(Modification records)

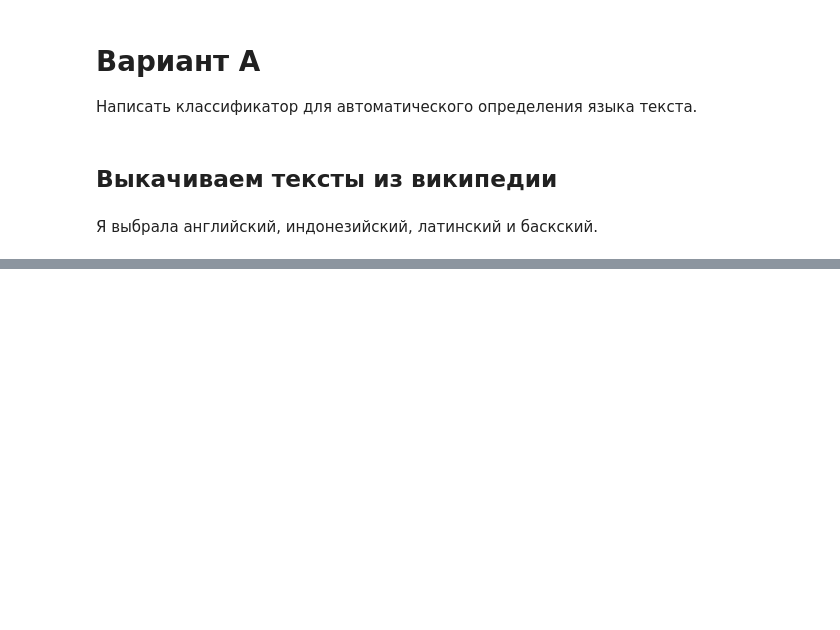
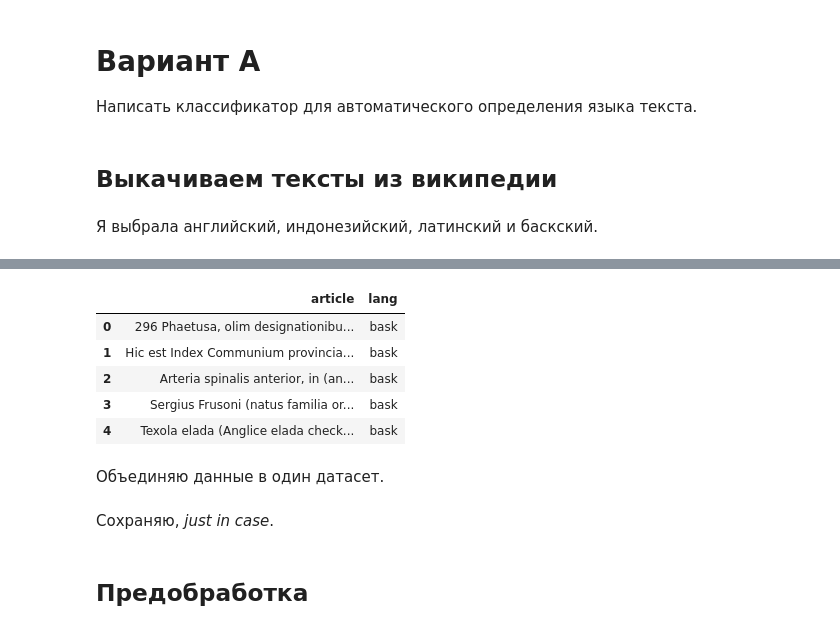
Before and after one commit to maryszmary/compling_hw, a Jupyter notebook: hw1.ipynb, the cells around one changed output, grey strips where cells are left out. Saved outputs shown, nothing was run; the diff lists cells and outputs as text; code cells hidden in the pictures; blank space fills up the shorter version.

```diff
--- a/hw1.ipynb
+++ b/hw1.ipynb
@@ -130,0 +196,6 @@ bask_articles = get_articles(bask_pages)
+# %%
+# 100 random indonesian texts
+wikipedia.set_lang("id")
+ind_pages = wikipedia.random(pages=150)
+ind_articles = get_articles(ind_pages)
+ind_articles = lat_articles[:100]
@@ -130,0 +246,12 @@ bask_articles = get_articles(bask_pages)
+# %%
+ind = pandas.DataFrame({'lang': 100 * ['bask'], 'article': ind_articles})
+ind.head()
+# %% [output]
+|  | article | lang |
+| 0 | 296 Phaetusa, olim designationibu... | bask |
+| 1 | Hic est Index Communium provincia... | bask |
+| 2 | Arteria spinalis anterior, in (an... | bask |
+| 3 | Sergius Frusoni (natus familia or... | bask |
+| 4 | Texola elada (Anglice elada check... | bask |
+# %% [markdown]
+Объединяю данные в один датасет.
@@ -130,0 +260,2 @@ bask_articles = get_articles(bask_pages)
+# %% [markdown]
+Сохраняю, *just in case*.
@@ -130,0 +264,2 @@ bask_articles = get_articles(bask_pages)
+# %% [markdown]
+## Предобработка
```
Also changed, not shown: parts of 17 cells of this notebook.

▶ **Directions for this task**
What lines in the records above include the string "ipynb"? Copy each one.

▶ **Solution below**
Before and after one commit to maryszmary/compling_hw, a Jupyter notebook: hw1.ipynb, the cells around one changed output, grey strips where cells are left out. Saved outputs shown, nothing was run; the diff lists cells and outputs as text; code cells hidden in the pictures; blank space fills up the shorter version.
--- a/hw1.ipynb
+++ b/hw1.ipynb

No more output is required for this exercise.